Temporary workers who come to this country and contribute to its economy cannot choose their political representative. Lowering the expensive tuitions for international students in Canada is not part of the mainstream political agenda because international students cannot vote. Permanent residents are not welcomed on election day, even after all the troubles and tribulations of having a permanent status in Canada, because they are also not allowed to vote. Only the oath of citizenship will make them Canadian citizens with the full right to vote.
Efforts have been made in some Canadian cities, including Halifax, to allow permanent residents to vote in municipal elections. Organizations like the Migrant Rights Network have been pushing to make immigrant rights part of the agenda in this election. But nothing has been done at a provincial or federal level, and the main federal parties don’t have a stand on the issue, like the NDP’s Jagmeet Singh told The Coast when sharing intentions to lower the voting age to 16.
Facing a similar situation in Spain, Safia El Aaddam started a campaign to bring awareness to the fact immigrants couldn't vote in European and municipal elections.

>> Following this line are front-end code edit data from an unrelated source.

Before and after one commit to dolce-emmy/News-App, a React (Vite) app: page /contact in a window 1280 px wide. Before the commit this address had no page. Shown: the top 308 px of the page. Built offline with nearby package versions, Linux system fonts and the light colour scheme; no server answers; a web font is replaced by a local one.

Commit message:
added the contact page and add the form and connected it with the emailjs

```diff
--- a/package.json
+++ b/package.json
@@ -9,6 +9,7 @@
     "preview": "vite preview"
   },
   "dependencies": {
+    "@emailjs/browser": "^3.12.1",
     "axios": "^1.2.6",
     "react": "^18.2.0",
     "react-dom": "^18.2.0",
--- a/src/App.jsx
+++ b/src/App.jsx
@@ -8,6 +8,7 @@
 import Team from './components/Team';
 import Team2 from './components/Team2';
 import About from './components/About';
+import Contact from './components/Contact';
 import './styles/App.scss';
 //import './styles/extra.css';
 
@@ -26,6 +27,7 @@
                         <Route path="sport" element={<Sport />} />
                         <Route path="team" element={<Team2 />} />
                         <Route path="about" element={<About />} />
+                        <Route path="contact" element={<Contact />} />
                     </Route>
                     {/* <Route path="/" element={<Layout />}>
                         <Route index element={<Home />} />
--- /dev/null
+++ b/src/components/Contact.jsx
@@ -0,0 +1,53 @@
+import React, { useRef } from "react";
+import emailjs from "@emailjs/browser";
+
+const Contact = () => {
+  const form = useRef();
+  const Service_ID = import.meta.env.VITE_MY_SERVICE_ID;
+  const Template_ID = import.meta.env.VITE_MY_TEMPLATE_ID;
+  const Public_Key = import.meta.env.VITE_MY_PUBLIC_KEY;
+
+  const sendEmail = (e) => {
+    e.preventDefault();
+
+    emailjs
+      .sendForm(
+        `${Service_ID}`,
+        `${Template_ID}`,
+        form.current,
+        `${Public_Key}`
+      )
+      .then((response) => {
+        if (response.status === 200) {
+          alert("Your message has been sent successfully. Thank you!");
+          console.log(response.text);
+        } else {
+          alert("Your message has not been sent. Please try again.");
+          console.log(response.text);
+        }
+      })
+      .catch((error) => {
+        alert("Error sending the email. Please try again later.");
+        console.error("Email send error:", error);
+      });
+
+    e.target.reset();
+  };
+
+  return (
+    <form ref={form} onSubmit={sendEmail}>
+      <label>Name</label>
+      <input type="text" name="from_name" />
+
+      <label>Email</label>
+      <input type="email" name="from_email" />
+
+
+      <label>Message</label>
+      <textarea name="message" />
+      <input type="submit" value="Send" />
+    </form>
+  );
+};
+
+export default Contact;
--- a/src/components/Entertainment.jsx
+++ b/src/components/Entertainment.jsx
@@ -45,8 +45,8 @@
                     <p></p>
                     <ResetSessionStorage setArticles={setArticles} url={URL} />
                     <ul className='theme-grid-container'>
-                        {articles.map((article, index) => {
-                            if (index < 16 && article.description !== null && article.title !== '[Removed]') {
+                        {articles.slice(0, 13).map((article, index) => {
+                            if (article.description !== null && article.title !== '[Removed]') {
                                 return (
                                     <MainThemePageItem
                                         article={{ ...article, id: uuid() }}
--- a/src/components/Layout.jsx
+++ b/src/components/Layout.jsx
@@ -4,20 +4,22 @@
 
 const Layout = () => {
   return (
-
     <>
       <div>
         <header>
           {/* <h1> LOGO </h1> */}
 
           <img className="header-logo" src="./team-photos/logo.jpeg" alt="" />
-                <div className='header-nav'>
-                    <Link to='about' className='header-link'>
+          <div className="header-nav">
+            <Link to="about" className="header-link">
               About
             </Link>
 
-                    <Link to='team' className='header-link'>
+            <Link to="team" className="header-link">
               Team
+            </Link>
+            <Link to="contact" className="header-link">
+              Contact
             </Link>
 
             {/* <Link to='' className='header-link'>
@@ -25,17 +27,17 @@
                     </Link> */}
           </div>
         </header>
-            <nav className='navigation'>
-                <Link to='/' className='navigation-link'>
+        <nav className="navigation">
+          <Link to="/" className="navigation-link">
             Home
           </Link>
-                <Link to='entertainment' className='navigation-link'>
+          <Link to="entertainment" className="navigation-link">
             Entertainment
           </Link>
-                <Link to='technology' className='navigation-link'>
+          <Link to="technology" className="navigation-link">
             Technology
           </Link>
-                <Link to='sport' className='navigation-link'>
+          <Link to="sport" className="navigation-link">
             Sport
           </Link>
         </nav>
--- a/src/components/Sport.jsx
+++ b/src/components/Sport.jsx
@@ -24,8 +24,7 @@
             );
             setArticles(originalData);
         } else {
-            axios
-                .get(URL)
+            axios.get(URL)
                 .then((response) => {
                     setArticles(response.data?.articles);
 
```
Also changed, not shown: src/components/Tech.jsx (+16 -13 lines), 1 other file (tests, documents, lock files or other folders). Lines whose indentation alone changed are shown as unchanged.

The idea was to connect eligible voters who didn't want to vote, with immigrants who are not allowed to vote but want to. The campaign goes under the hashtags #VotarEsUnDerecho ("voting is a right") and #TeCedoMiVoto ("I give you my vote").
Is a citizen allowed to vote on an immigrant’s behalf in Canada?
“There are no proxies in voting, you have to be a Canadian citizen,” an Elections Canada agent tells The Coast on the phone, notably confused by the specificity of the question. A second agent cites a specific excerpt from the Canada Elections Act to make their case: "No person shall, in a polling station or in any place where voting at an election is taking place, influence or attempt to influence electors to vote or refrain from voting, or to vote or refrain from voting for a particular candidate or registered party, at the election."
That excerpt from the Act only talks about influence at a polling station, not an agreement made between consenting people and a hashtag, so it sounds like voting for an immigrant is allowed as long as the plan is hatched away from the ballot box. Could it be that simple?
"They can say that you can't ask people to prove how they voted, and they can say you can't campaign at a polling station," says a Halifax lawyer who would only give legal advice anonymously. "But they cannot tell you not to try to convince people to vote the way you want them to."
Elections Canada spokesperson Matthew McKenna concurs, equating the idea of voting for an immigrant to the sort of strategic voting plan that targeted then-prime minister Stephen Harper in 2008. "The Canada Elections Act allows electors to take part in strategic voting, whether it is on the internet or in other forums," McKenna says in an email. "We ask electors to be cautious when partaking in these types of activities as they have no assurance that an agreement will be carried out by the other person, as voting is secret."
Do with that information what you think is right. You have until 8:30 pm to vote today, whether on your own behalf or to empower someone else; here's more information about how to and the information about all the ridings in Nova Scotia.